Employee Disability Discrimination Lawsuit Stems From Mocking, Harassment

A worker who was incessantly mocked and harassed by co-workers for her deafness and speech difficulties at his job at a national retail chain has won a $100,000 disability discrimination lawsuit against his employer.disability discrimination lawyer

According to the Equal Employment Opportunity Commission, the West Virginia retail worker was frequently the subject of unkind jokes pertaining to her manner of speech and the fact that she could not hear. Co-workers often used terms that would be considered highly offensive. The employee mad her bosses aware of the harassment, but the EEOC said management failed to take any action.

What’s more, the EEOC said the company declined to promote her due to her disabilities and in retaliation for her reporting of the harassment. Management reportedly even went so far as to discriminate against a non-disabled department manager, due to her association with the employee in question as well as the manger’s attempts to protect her from harassment of the other employees.

Such acts are prohibited under the Americans With Disabilities Act of 1990. Employee discrimination on the basis of disability or association with a disabled person and retaliation for opposing such discrimination are banned.

After the U.S. District Court for the Northern District of West Virginia denied the company’s motion for summary judgment to dismiss the case, the company voluntarily agreed to settle for $100,000.

When Does Teasing Become Harassment in the Workplace? 

Although no one wants to work in an entirely sterile environment where lighthearted banter is strictly banned, employees in protected classes have a legal right to expect that these interactions won’t cross a line. The tricky part for many companies is determining what that line is when the same comment could be laughed off by one worker while making another feel targeted.

There are many types of “teasing” that could easily fall under the umbrella of harassment, and companies have a responsibility to take each report seriously.

In a survey a few years ago by Personnel Today, 50-70 percent of the 4,000 human resources personnel queried said it was acceptable to tease people about their hair color, accent, baldness, shortness, fashion sense, large/small body parts, wearing glasses, having a speech impediment, being overweight or having an unusual name.
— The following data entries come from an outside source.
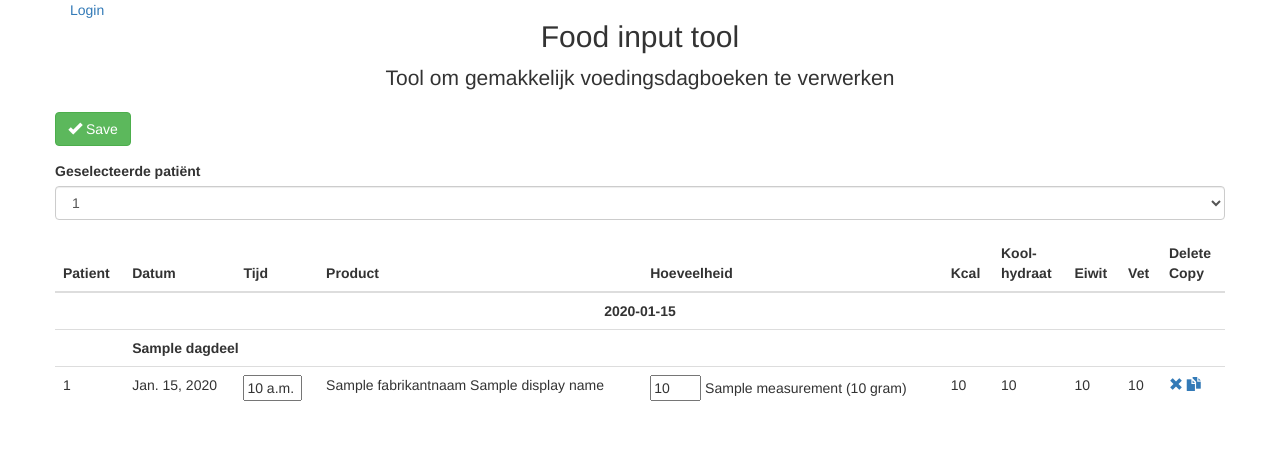
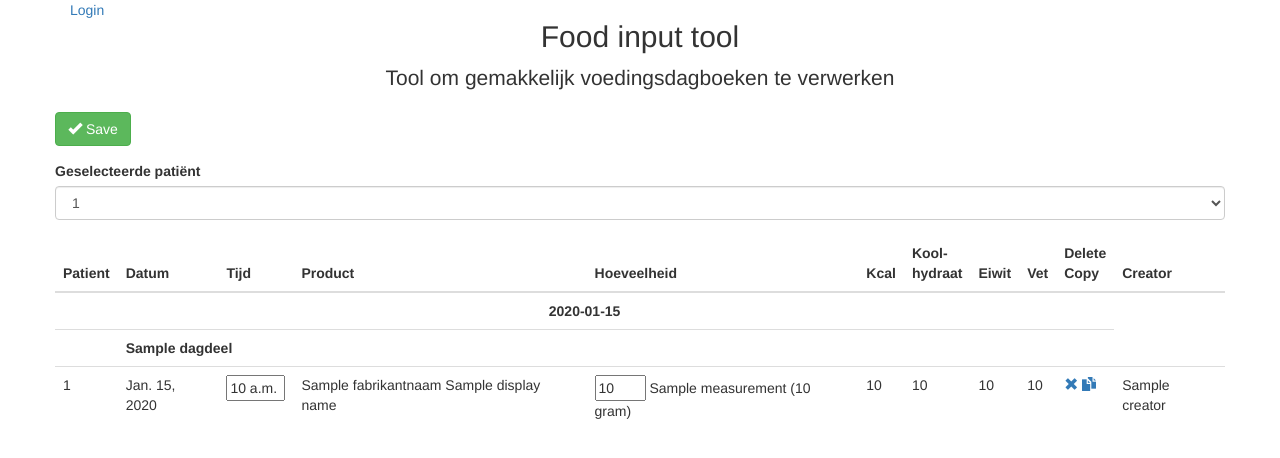
Before and after one commit to daviddemeij/MyHeathPlus, a Django app: template food_input/templates/home.html in a window 1280 px wide. Shown: the top 458 px of the page. Run offline with Django 3.2, Linux system fonts and the light colour scheme; the template is opened without the code that fills it: most values are stand-ins (such as "Sample title", 1, 10 or a date in 2020); some libraries are stand-ins or nearby versions.

Commit message:
add creator too table

```diff
--- a/food_input/templates/home.html
+++ b/food_input/templates/home.html
@@ -70,6 +70,7 @@
                  <th scope="col">Eiwit</th>
                  <th scope="col">Vet</th>
                  <th scope="col">Delete<br>Copy</th>
+                 <th scope="col">Creator</th>
 
              </tr>
          </thead>
@@ -107,6 +108,7 @@
                             <td>{{food_record.field_03001|floatformat}}</td>
                             <td><a href="/{{food_record.id}}"><span class="glyphicon glyphicon-remove"></span></a>
                             <a href="?copy={{food_record.id}}"><span class="glyphicon glyphicon-duplicate"></span></a></td>
+                            <td>{{ food_record.creator }}</td>
                          </tr>
                     </form>
                 {% endfor %}
```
As our Orange County disability discrimination lawyers can explain, none of these are specifically protected categories under federal or California employment law. However, they each represent a slippery slope.

For example, repeated comments about someone’s baldness, wearing glasses and grey hair could be construed as evidence of age discrimination. There is no law against discrimination against someone for having an accent, but employees in those cases could be protected under provisions of Title VII of the Civil Rights Act of 1964 pertaining to national origin discrimination. Repeated comments about someone’s speech impediment and inability to hear (as in the case of workers at the West Virginia retailer) can easily be construed as disability discrimination – particularly if there is evidence employment opportunities were denied on this basis.

And that’s the problem in so many of these cases: Workers and even managers see these interactions as “harmless teasing,” when in fact it can fall within the definition of discrimination.

Failure by companies to act in these cases can result in serious damage to worker morale – and expensive consequences for the business itself.

Contact the employment attorneys at Nassiri Law Group, practicing in Orange County, Riverside and Los Angeles. Call 714-937-2020.

Additional Resources:

In the eye of the beholder? When does teasing at work become harassment? June 13, 2007, By Kirstie Redford, Personnel Today